------ Entries provided
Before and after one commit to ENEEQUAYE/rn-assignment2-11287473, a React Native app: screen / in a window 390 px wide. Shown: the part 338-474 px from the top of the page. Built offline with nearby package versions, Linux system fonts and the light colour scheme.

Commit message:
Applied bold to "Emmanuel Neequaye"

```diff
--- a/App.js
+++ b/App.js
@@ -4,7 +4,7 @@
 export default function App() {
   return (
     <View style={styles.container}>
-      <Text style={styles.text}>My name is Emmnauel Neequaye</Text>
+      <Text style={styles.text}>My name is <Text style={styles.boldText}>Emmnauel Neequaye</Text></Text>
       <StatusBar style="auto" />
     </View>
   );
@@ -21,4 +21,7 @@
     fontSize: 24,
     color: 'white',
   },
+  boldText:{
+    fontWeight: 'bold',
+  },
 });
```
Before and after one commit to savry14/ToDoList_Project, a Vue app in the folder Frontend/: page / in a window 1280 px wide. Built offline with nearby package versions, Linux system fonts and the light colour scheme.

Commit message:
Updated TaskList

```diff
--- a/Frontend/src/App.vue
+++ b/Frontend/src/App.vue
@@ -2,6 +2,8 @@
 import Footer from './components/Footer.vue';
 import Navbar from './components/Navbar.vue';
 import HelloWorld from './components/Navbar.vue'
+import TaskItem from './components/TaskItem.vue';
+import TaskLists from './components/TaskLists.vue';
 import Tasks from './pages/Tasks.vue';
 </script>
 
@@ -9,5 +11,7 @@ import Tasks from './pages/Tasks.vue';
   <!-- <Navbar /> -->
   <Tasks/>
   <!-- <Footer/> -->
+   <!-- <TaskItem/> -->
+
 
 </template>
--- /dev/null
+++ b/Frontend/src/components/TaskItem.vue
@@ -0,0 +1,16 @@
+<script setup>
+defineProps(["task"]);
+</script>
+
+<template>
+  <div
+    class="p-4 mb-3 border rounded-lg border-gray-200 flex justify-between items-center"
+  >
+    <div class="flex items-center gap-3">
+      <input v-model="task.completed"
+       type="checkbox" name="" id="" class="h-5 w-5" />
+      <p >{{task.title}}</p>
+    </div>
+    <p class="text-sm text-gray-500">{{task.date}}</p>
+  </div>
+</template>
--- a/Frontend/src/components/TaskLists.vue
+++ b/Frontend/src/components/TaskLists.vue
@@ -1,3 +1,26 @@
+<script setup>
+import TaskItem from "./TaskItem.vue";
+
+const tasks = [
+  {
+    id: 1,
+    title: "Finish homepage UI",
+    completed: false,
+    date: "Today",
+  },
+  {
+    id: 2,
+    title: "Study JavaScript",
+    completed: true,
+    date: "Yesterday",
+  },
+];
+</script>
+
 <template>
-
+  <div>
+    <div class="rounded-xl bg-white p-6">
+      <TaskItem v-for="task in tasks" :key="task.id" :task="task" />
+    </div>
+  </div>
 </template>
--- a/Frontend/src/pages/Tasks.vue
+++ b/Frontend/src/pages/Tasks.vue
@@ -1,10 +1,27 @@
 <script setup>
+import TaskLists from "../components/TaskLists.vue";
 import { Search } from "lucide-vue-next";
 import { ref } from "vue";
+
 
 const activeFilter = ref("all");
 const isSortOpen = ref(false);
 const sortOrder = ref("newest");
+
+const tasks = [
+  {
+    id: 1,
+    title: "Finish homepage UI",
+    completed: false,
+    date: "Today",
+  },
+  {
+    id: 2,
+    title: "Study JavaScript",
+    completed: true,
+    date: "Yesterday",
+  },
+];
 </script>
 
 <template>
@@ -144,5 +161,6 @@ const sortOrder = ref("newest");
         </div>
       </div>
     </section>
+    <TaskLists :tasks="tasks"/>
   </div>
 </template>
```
------------
◆ Work instruction
Every line that holds the word "components" should be copied from the listing.

◆ Problem solution
 import Footer from './components/Footer.vue';
 import Navbar from './components/Navbar.vue';
 import HelloWorld from './components/Navbar.vue'
+import TaskItem from './components/TaskItem.vue';
+import TaskLists from './components/TaskLists.vue';
+++ b/Frontend/src/components/TaskItem.vue
--- a/Frontend/src/components/TaskLists.vue
+++ b/Frontend/src/components/TaskLists.vue
+import TaskLists from "../components/TaskLists.vue";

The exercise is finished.